Customer relations is much more than just a business concept to Petra, who explains, “I don’t just want to sell my pastries. I like to get to know my customers, too. That’s one of the reasons why I like the markets so much. You get a chance to interact with customers, tell each other stories, and even be there for each other. When my sister passed away last year I got the phone call while I was at the Cache Valley Gardeners Market. Vendors and customers were there to help and comfort me. One of the customers went and got me some flowers. That is something you don’t see very often, but you will find here in Utah. That’s why I like living here. I’ve been living in the States for 28 years.”

Building a Bakery

Petra’s Backstubchen was founded with “just a little bit of money,” and Vigil started her business by renting a kitchen in which to bake her pastries, concurrently working three jobs for many years. During a remodel of her and her husband Joseph’s house, she was able to install a commercial kitchen in their home. “Last year I finally quit all my other jobs and just concentrated on the bakery,” she says, adding, “Now I have my commercial kitchen in the house. It’s nice to get up in the morning, have breakfast and then go downstairs and start the work day. I bet a lot of people think I have all this equipment to make it easier for me to bake as much as I do, but the truth is I keep it very simple. Yes, I have long working days but I would not change anything.”

Having been in business for five years, Petra says “People have been asking if I don’t want to open a shop, expand more, hire people. I don’t know if that’s something I want to do. Only time will tell. For now, customers can order Petra’s baked goods from her website - - at all five Lee’s Marketplace locations, and at some farmers markets, Christmas markets and festivals like the Made in Utah Festival. She also does catering and special orders.


Hubby Help

Discussing getting her baking business up and running and successful, Petra says “My husband Joseph has been there through good and bad.
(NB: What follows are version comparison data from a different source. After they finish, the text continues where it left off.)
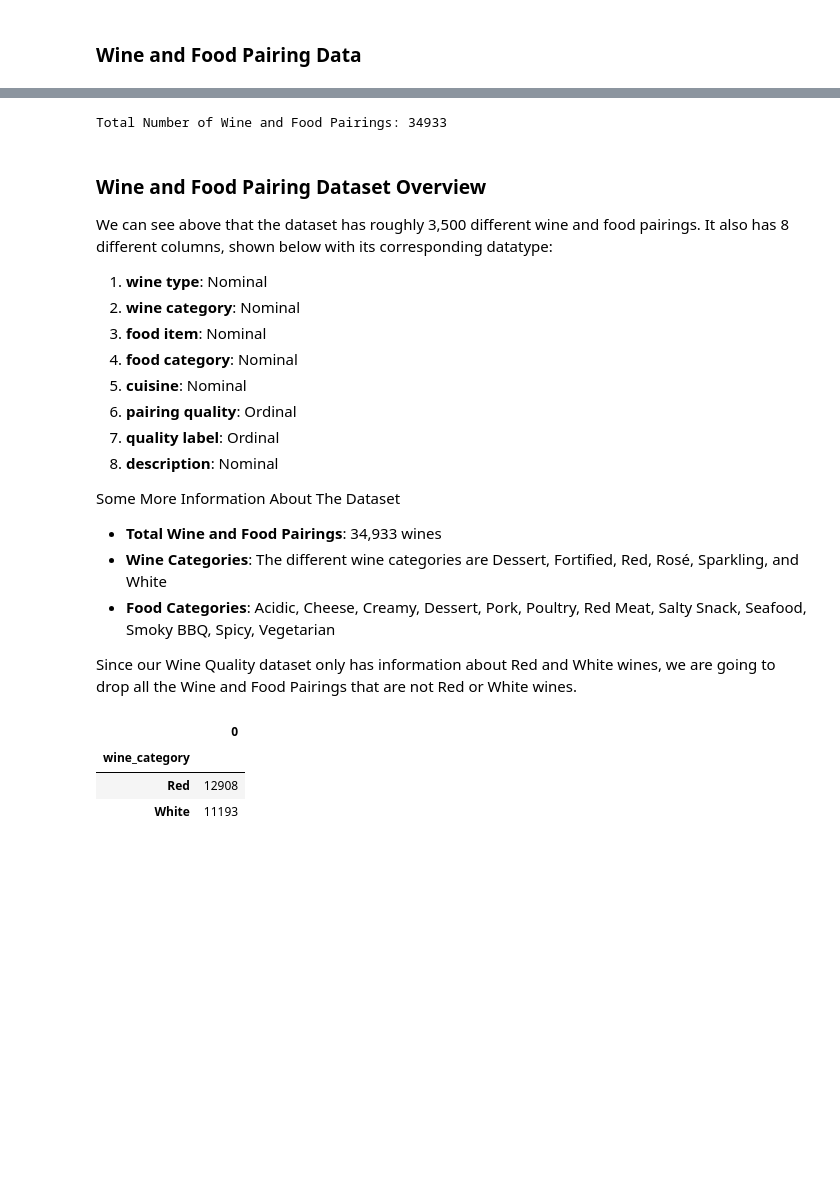
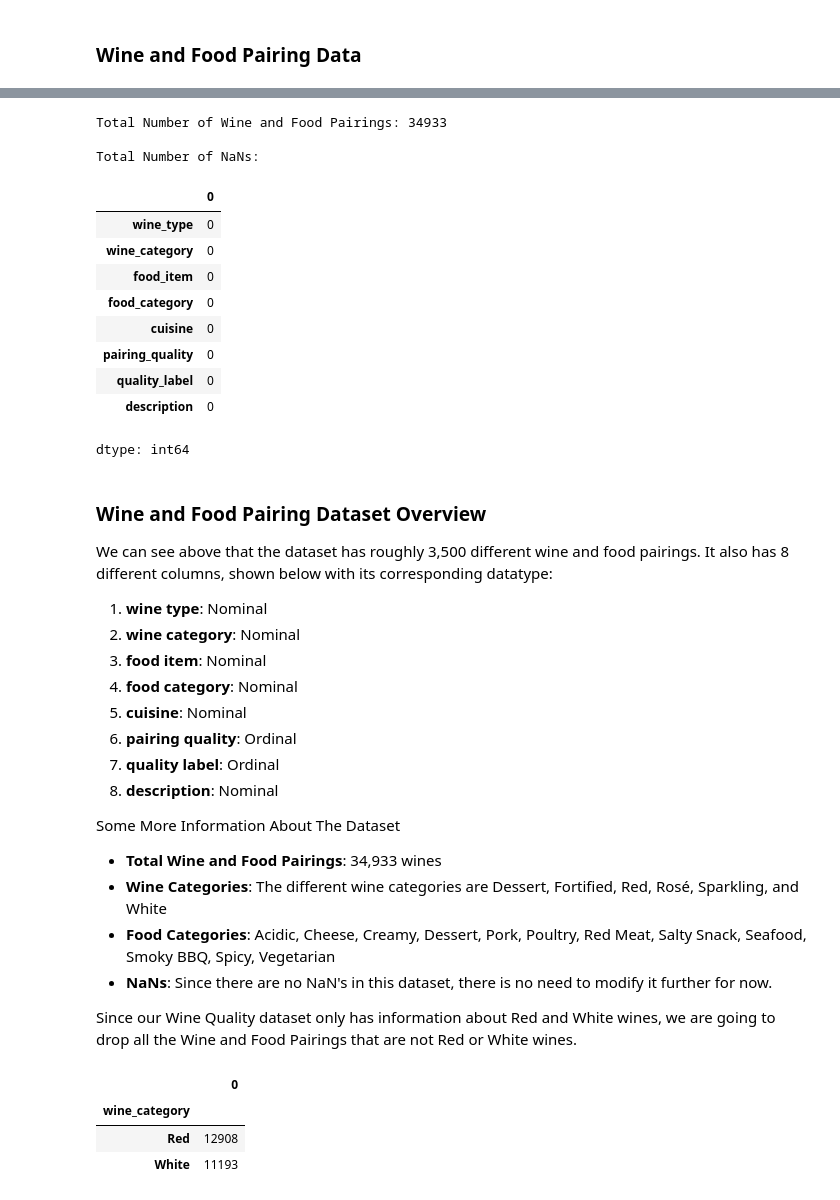
Before and after one commit to akjieettt/data-science-final-project, a Jupyter notebook: DataScienceProject.ipynb, the cells around one changed output, grey strips where cells are left out. Cells and saved outputs as stored; diff of their text form; code cells hidden in the pictures; blank space fills up the shorter version.

```diff
--- a/DataScienceProject.ipynb
+++ b/DataScienceProject.ipynb
@@ -284,17 +304,31 @@ From the above graph we can see that:
 # %%
 # Loading the wine and food pairing data
 df_pairing = pd.read_csv("data/wine_food_pairings.csv")
 display(df_pairing.head())
 
-print(f"Total Number of Wine and Food Pairings: {len(df_pairing)}")
+print(f"Total Number of Wine and Food Pairings: {len(df_pairing)}\n")
+print(f"Total Number of NaNs:")
+display(df_pairing.isna().sum())
 # %% [output]
 |  | wine_type | wine_category | food_item | food_category | cuisine | pairing_quality | quality_label | ... |
 | 0 | Syrah/Shiraz | Red | smoked sausage | Smoky BBQ | Spanish | 2 | Poor | ... |
 | 1 | Grenache | Red | charcuterie board | Salty Snack | French | 3 | Neutral | ... |
 | 2 | Madeira | Fortified | lemon tart | Dessert | French | 4 | Good | ... |
 | 3 | Cabernet Sauvignon | Red | roast lamb | Red Meat | Mexican | 5 | Excellent | ... |
 | 4 | Viognier | White | duck à l’orange | Poultry | Vietnamese | 2 | Poor | ... |
 Total Number of Wine and Food Pairings: 34933
+
+Total Number of NaNs:
+|  | 0 |
+| wine_type | 0 |
+| wine_category | 0 |
+| food_item | 0 |
+| food_category | 0 |
+| cuisine | 0 |
+| pairing_quality | 0 |
+| quality_label | 0 |
+| description | 0 |
+dtype: int64
 # %% [markdown]
 ### Wine and Food Pairing Dataset Overview
 
@@ -313,6 +347,7 @@ Some More Information About The Dataset
 - **Total Wine and Food Pairings**: 34,933 wines
 - **Wine Categories**: The different wine categories are Dessert, Fortified, Red, Rosé, Sparkling, and White
 - **Food Categories**: Acidic, Cheese, Creamy, Dessert, Pork, Poultry, Red Meat, Salty Snack, Seafood, Smoky BBQ, Spicy, Vegetarian
+- **NaNs**: Since there are no NaN's in this dataset, there is no need to modify it further for now.
 
 Since our Wine Quality dataset only has information about Red and White wines, we are going to drop all the Wine and Food Pairings that are not Red or White wines.
 # %%
```
Also changed, not shown: parts of 10 cells of this notebook.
He’s been a big help. He enjoys the markets as much as I do.”

When asked for advice to wannabe small business owners, she says “Over the last few years I have been talking to a lot of people who have been thinking of starting a business. My advice: Do your research. Don’t jump into anything. Start small and work your way up. It’s hard work but eventually it will pay off.”


Richard Markosian